A related issue was with terrain effects. The requirements of the Terrain Effects Chart (TEC) were typically to shift columns, inserting an element of asymmetry with the odds ratio calculation. I thought that gave the idea. Change the CRT to a differential calculation. Now the attacker simply compares his strength with the opponent and immediately derives the CRT column. The “0” differential occurs at 1-2. Columns increase to advantage (+1), then by 5s to +25, then to +50, +75, +85, and 99+. Below zero the splits are at disadvantage (-1), -5, and -10 or less. The CRT generates step losses for both sides. In keeping with the larger differentials at high levels of advantage I used more higher-level loss results (e.g. 1/3, __/4) on high columns.
The one mathematical calculation I required was for troops attacking across rivers, who are halved or reduced to one-third strength depending on whether the river is minor or major. In general I converted most game effects to column shifts in keeping with this procedure. (For example, instead of doubling a stack (division), in this game unit integrity conveys a column-shift advantage.)
(c) Players might want to experiment with ZOC rules, giving Allied units and German mobile forces (because all are motorized) ZOCs but none to German infantry. That opened the game up when I used it.
(d) At the time of the original game the existence of intelligence (ULTRA) was just becoming known, much less understood in any detail. A major element was to insert intelligence rules. I added both sigint and combat intelligence (interrogation of prisoners). The former depended on an ULTRA table on which the players rolled each turn.

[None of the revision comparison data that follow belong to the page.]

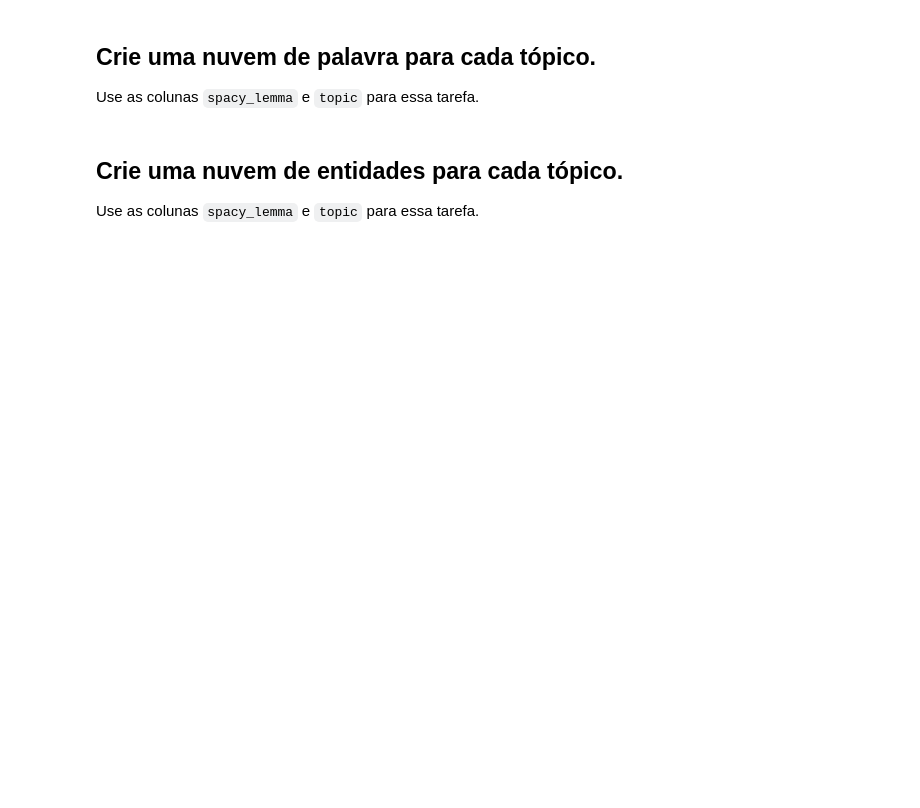
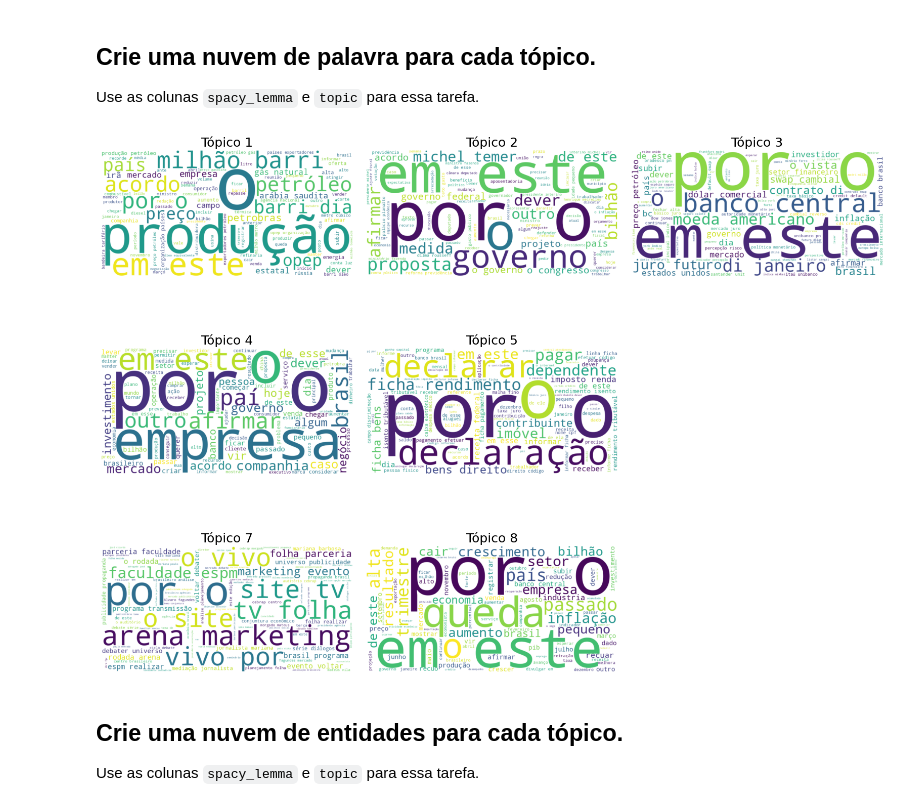
Before and after one commit to arthurgivigir/infnet_pd_25E2-25E2, a Jupyter notebook: Arthur_Givigir_Questionário_Projeto_de_Disciplina_de_Text_Mining.ipynb, the cells around one changed output. Saved outputs shown, nothing was run; the diff lists cells and outputs as text; code cells hidden in the pictures; blank space fills up the shorter version.

```diff
--- a/Arthur_Givigir_Questionário_Projeto_de_Disciplina_de_Text_Mining.ipynb
+++ b/Arthur_Givigir_Questionário_Projeto_de_Disciplina_de_Text_Mining.ipynb
@@ -341,7 +341,8 @@ def get_topic(tfidf: np.array):
     """
     Get topic for a lda trained model
     """
-    # Escreva seu código aqui
+    topics = lda.transform([tfidf])
+    return np.argmax(topics) + 1
 
 news_2016['topic'] = news_2016.tfidf.progress_map(get_topic)
 # %% [markdown]
@@ -366,34 +367,45 @@ Use as colunas `spacy_lemma` e  `topic` para essa tarefa.
 # %%
 def plot_wordcloud(text:str, ax:plt.Axes) -> plt.Axes:
     """
     Plot the wordcloud for the text/
     Arguments:
         -  text: string to be analised
         -  ax: plt subaxis
     Returns:
      - ax
     """
-    # Escreva seu código aqui
-    # return ax
+    wordcloud = WordCloud(
+        width=800,
+        height=400,
+        background_color='white',
+        max_words=100,
+        colormap='viridis'
+    ).generate(text)
+
+    ax.imshow(wordcloud, interpolation='bilinear')
+    ax.axis('off')
+    return ax
 
 def plot_wordcloud_for_a_topic(topic:int, ax:plt.Axes) -> plt.Axes:
     topic_news = news_2016[news_2016['topic'] == topic]
     list_of_words = chain(*topic_news.spacy_lemma.values.tolist())
     string_complete = ' '.join(list_of_words)
     if not string_complete:
         return None
     return plot_wordcloud(string_complete, ax)
 
 fig, axis = plt.subplots(3, 3, figsize=(16, 12))
 
 axis_  = axis.flatten()
 for idx, ax in enumerate(axis_):
     ax_ = plot_wordcloud_for_a_topic(idx + 1, ax)
     if ax_ is None:
         plt.delaxes(ax)
         continue
     ax.set_title(f"Tópico {idx + 1}")
 fig.tight_layout()
+# %% [output]
+[figure, added]
 # %% [markdown]
 ## Crie uma nuvem de entidades para cada tópico.
 
```
Also changed, not shown: parts of 2 cells of this notebook.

That allowed the player to neutralize the divisional integrity of a certain number of opposing stacks and pre-emptively exhaust the column shift advantage of a number of Headquarters. (I also added Allied HQs for Bradley and Monty in addition to Patton). With combat intelligence, for every three losses the previous turn the player could neutralize the integrity of an opposing division.
Some German capabilities (Tiger Battalions, Nebelwerfer Brigades) were never modeled in the game. I added counters for these and endowed them with column-shift capabilities.
On the Allied side the rules governing the “Cobra” air strike were both too restrictive and too loose–too restrictive because they did not permit the Allies to create an actual break in the lines by means of a saturation attack, and too loose in that the player could stage a “Cobra”-level air mission every turn if he wanted to. (The Allies actually managed two “Cobra” equivalents plus two attacks that were of the same type but smaller.) I inserted a radically different rule on air strike effects that widened the sector struck and had target units incur losses, temporarily disappear, and reappear afterwards next to a friendly headquarters. This afforded the opportunity to open an actual hole.
At the time this game appeared in the 1970s, our knowledge of the Allied order of arrival, funneling fresh combat divisions into Normandy, was well developed, but our knowledge of the German side was much less perfect. So I created a new German order of appearance with units (and even replacements) arriving according to the historical record.
Apart from anything else I think these changes resulted in greatly improved historicity in this game. You can try it at home.